## Task to complete:
Write out the whole listing below exactly, skipping each picture.

## Given data:
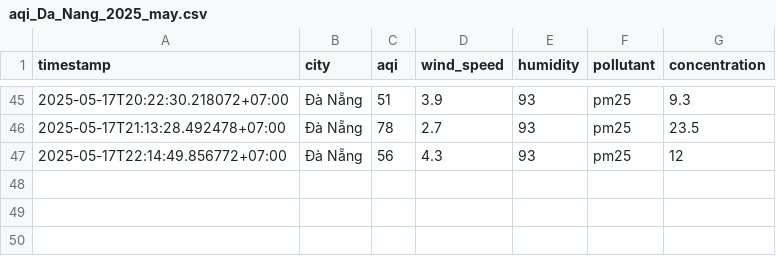
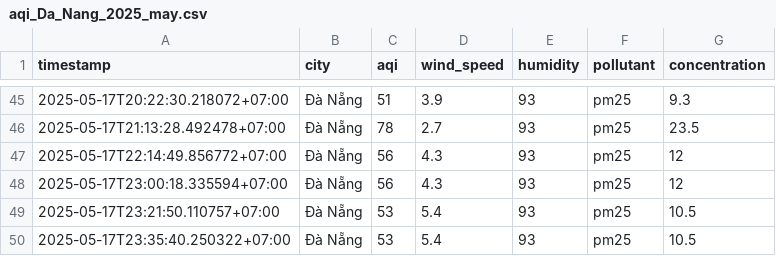
Before and after one commit to 2noScript/iqair-checking, a CSV file: data/Da_Nang/aqi_Da_Nang_2025_may.csv, drawn as a sheet; only a part is shown, gaps mark what is left out.

```diff
--- a/data/Da_Nang/aqi_Da_Nang_2025_may.csv
+++ b/data/Da_Nang/aqi_Da_Nang_2025_may.csv
@@ -47 +47,4 @@ timestamp,city,aqi,wind_speed,humidity,pollutant,concentration
 2025-05-17T22:14:49.856772+07:00,Đà Nẵng,56,4.3,93,pm25,12
+2025-05-17T23:00:18.335594+07:00,Đà Nẵng,56,4.3,93,pm25,12
+2025-05-17T23:21:50.110757+07:00,Đà Nẵng,53,5.4,93,pm25,10.5
+2025-05-17T23:35:40.250322+07:00,Đà Nẵng,53,5.4,93,pm25,10.5
```
Also changed, not shown: data/Ha_Noi/aqi_Ha_Noi_2025_may.csv, data/Hai_Phong/aqi_Hai_Phong_2025_may.csv, 12 other files.
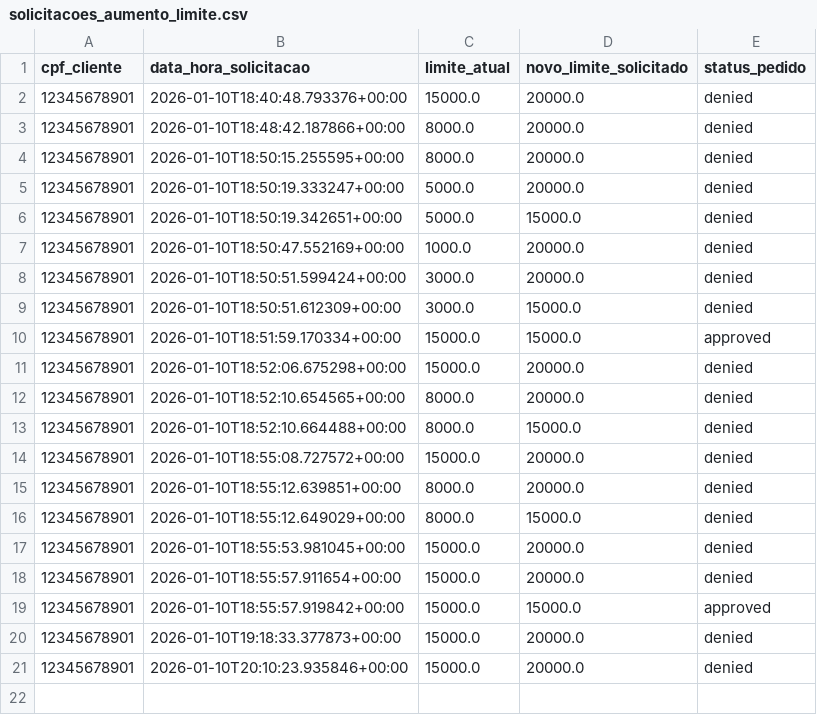
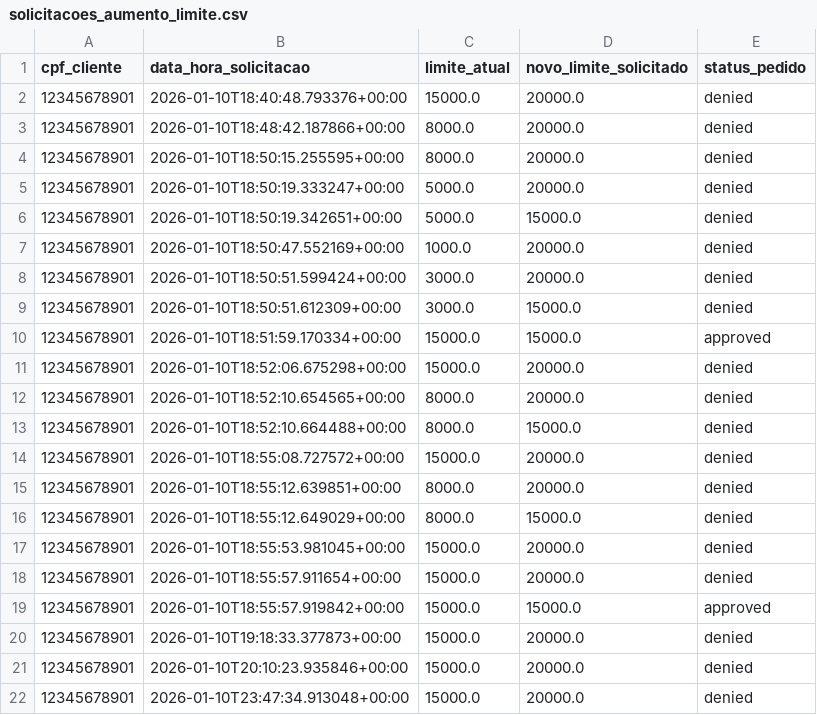
Before and after one commit to PatrickEN-dev/IA-Agent-Tech-For-Humans-Back-end, a CSV file: src/data/solicitacoes_aumento_limite.csv, drawn as a sheet.

```diff
--- a/src/data/solicitacoes_aumento_limite.csv
+++ b/src/data/solicitacoes_aumento_limite.csv
@@ -21 +21,2 @@ cpf_cliente,data_hora_solicitacao,limite_atual,novo_limite_solicitado,status_ped
 12345678901,2026-01-10T20:10:23.935846+00:00,15000.0,20000.0,denied
+12345678901,2026-01-10T23:47:34.913048+00:00,15000.0,20000.0,denied
```
Also changed, not shown: 17 other files.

## Solution to this exercise:
Before and after one commit to 2noScript/iqair-checking, a CSV file: data/Da_Nang/aqi_Da_Nang_2025_may.csv, drawn as a sheet; only a part is shown, gaps mark what is left out.

```diff
--- a/data/Da_Nang/aqi_Da_Nang_2025_may.csv
+++ b/data/Da_Nang/aqi_Da_Nang_2025_may.csv
@@ -47 +47,4 @@ timestamp,city,aqi,wind_speed,humidity,pollutant,concentration
 2025-05-17T22:14:49.856772+07:00,Đà Nẵng,56,4.3,93,pm25,12
+2025-05-17T23:00:18.335594+07:00,Đà Nẵng,56,4.3,93,pm25,12
+2025-05-17T23:21:50.110757+07:00,Đà Nẵng,53,5.4,93,pm25,10.5
+2025-05-17T23:35:40.250322+07:00,Đà Nẵng,53,5.4,93,pm25,10.5
```
Also changed, not shown: data/Ha_Noi/aqi_Ha_Noi_2025_may.csv, data/Hai_Phong/aqi_Hai_Phong_2025_may.csv, 12 other files.
Before and after one commit to PatrickEN-dev/IA-Agent-Tech-For-Humans-Back-end, a CSV file: src/data/solicitacoes_aumento_limite.csv, drawn as a sheet.

```diff
--- a/src/data/solicitacoes_aumento_limite.csv
+++ b/src/data/solicitacoes_aumento_limite.csv
@@ -21 +21,2 @@ cpf_cliente,data_hora_solicitacao,limite_atual,novo_limite_solicitado,status_ped
 12345678901,2026-01-10T20:10:23.935846+00:00,15000.0,20000.0,denied
+12345678901,2026-01-10T23:47:34.913048+00:00,15000.0,20000.0,denied
```
Also changed, not shown: 17 other files.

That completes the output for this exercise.